- **Change detection data**:

::::

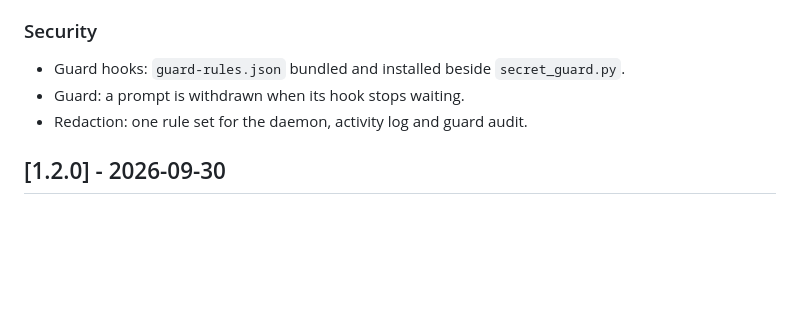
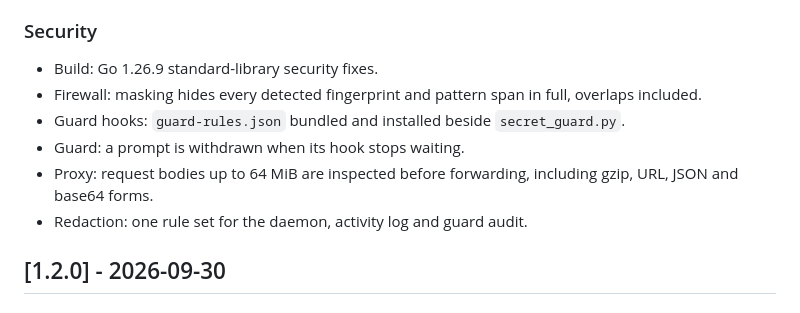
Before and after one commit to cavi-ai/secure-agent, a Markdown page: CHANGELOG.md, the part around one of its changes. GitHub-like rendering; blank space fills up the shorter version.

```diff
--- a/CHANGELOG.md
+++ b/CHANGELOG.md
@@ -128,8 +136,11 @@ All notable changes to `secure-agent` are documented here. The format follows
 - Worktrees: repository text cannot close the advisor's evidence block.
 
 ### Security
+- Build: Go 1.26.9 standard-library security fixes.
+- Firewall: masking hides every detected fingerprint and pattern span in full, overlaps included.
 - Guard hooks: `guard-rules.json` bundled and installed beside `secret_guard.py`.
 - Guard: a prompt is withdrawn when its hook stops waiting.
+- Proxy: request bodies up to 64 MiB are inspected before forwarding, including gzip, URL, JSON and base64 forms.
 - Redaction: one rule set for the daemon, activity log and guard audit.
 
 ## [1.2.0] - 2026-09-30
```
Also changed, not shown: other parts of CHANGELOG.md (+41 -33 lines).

::::

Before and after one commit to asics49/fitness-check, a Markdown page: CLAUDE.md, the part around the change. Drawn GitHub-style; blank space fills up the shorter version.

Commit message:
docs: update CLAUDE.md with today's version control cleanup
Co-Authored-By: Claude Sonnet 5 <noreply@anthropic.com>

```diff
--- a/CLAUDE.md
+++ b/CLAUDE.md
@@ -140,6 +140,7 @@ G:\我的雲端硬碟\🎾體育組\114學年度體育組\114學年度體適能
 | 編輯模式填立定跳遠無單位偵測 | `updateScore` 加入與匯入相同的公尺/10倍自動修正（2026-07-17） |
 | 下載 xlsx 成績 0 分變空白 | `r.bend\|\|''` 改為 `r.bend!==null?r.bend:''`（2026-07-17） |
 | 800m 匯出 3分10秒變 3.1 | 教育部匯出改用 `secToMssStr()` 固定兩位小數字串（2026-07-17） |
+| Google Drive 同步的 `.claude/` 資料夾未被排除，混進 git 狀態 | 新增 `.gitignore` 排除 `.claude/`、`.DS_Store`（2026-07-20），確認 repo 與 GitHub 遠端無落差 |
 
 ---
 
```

::::

- **PROBLEM DETAILS**:
Search the entries for the string "GitHub" and return each line where it turns up.

- **WORKED SOLUTION**:
Before and after one commit to cavi-ai/secure-agent, a Markdown page: CHANGELOG.md, the part around one of its changes. GitHub-like rendering; blank space fills up the shorter version.
Before and after one commit to asics49/fitness-check, a Markdown page: CLAUDE.md, the part around the change. Drawn GitHub-style; blank space fills up the shorter version.
+| Google Drive 同步的 `.claude/` 資料夾未被排除，混進 git 狀態 | 新增 `.gitignore` 排除 `.claude/`、`.DS_Store`（2026-07-20），確認 repo 與 GitHub 遠端無落差 |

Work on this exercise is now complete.